It seems that the upcoming Star Wars land will take more from the Frontier than a parcel of land. This weekend, during a Disney Parks panel at Star Wars Celebration Orlando, a new level of interactivity and immersion was teased for the upcoming lands. Some of the buzzy phrases thrown around were that your choices would matter, you could control your destiny, and that you could even build a reputation for yourself. Near instantly, this vagueness called to mind an activity launched at Disneyland back in July of 2014 called Legends of Frontierland: Gold Rush. In that game, which I compared to LARPing, guests could choose whether they wanted to be on Team Frontierland or Team Rainbow Ridge (gee, I wonder what two sides a Star Wars-themed land could offer…), create character names, complete tasks or play games to earn currency to eventually buy property and, in turn, notoriety.
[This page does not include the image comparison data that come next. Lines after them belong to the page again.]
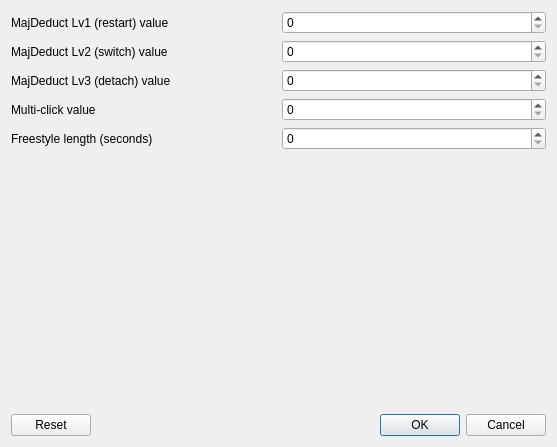
Old version of the form prefdialog.ui in the repository elephark/44clicker.
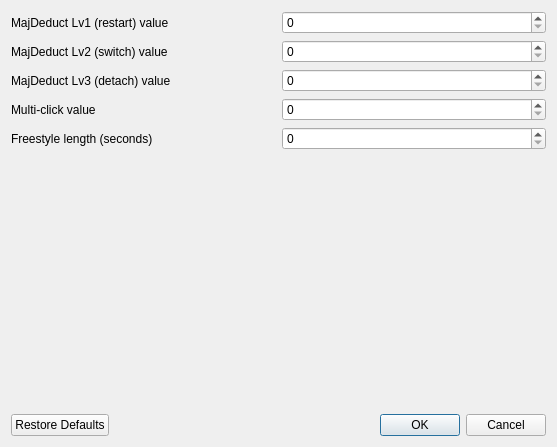
New version of the form.

Commit message: We now save prefs to disk and load them back, and the reset button is now a working restore defaults button.

Patch:
```diff
--- a/prefdialog.ui
+++ b/prefdialog.ui
@@ -105,7 +105,7 @@
         <enum>Qt::Horizontal</enum>
        </property>
        <property name="standardButtons">
-        <set>QDialogButtonBox::Cancel|QDialogButtonBox::Ok|QDialogButtonBox::Reset</set>
+        <set>QDialogButtonBox::Cancel|QDialogButtonBox::Ok|QDialogButtonBox::RestoreDefaults</set>
        </property>
        <property name="centerButtons">
         <bool>false</bool>
```
The commit also changes 4 other files.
While the premise of being able to become part of the Star Wars saga via a self-created character in a theme park is certainly appealing, if we’re looking to the Legends of Frontierland as a potential model, there are a few concerns. The first is that not all guests will want to participate. In the Frontierland game, it felt very optional to join, although you might be encouraged by a Cast Member to do so. That said, if you just wanted to grab a bite at the Golden Horseshoe or ride Big Thunder and ignore the whole hullabaloo, you were free to do so. However, during the panel, Imagineers presented the example that a guest’s experience on the Millennium Falcon attraction would have consequences after the fact. In that case, will guests really be able to opt-out as easily or will they unintentionally be drafted into something more than they bargained for?
This leads to my second concern: taking it too far. If day guests do end up being part of the story/game/whatever whether they realize it or not, how does that affect the service they’ll expect when they approach a Cast Member like they would anywhere else in the park? On that note, I’m less concerned about what Cast will do, since I assume they’ll quickly be able to spot a guest who a) doesn’t know what’s going on or b) doesn’t want any part of it — think of the 50’s Prime Time Diner as an example of CMs who know when to tone it down. However, I could see certain guests getting far too into the game and potentially harassing others while in character. In my mind, Disneyland is even more ripe for issue, as repeat visitors (AKA Annual Passholders) will surely rule the land.
With those concerns aside, it stands to reason that the Star Wars version of this concept will be far more refined. First, while Legends of Frontierland included stick-on name tags and wooden bits as currency, one could easily imagine that some sort of MagicBand-esque technology would come into play to facilitate these functions — and perhaps even offer the “opt-out” switch I think will be necessary. Additionally, as teased, the Star Wars land initiative will include the attractions, taking the idea from what I dubbed a “Passholder distraction” in Frontierland to being the full-blown immersive experience Disney is seeking.
Obviously, this is all speculation and some reading between the lines at the moment, but it’s definitely interesting to think that a seemingly random game introduced nearly three years ago may have been the precursor to something much, much larger. So will end up seeing shades of Legends of Frontierland: Gold Rush in the Star Wars expansion? I guess we’ll have to wait until 2019 to find out for sure.
Kyle is a writer living in Springfield, MO. His deep love of Disney and other pop culture finds its way into his stories, scripts, and tweets. His first book “The E-Ticket Life: Stories, Essays, and Lessons Learned from My Decidedly Disney Travels” is available in paperback and for Kindle. http://amzn.to/1CStAhV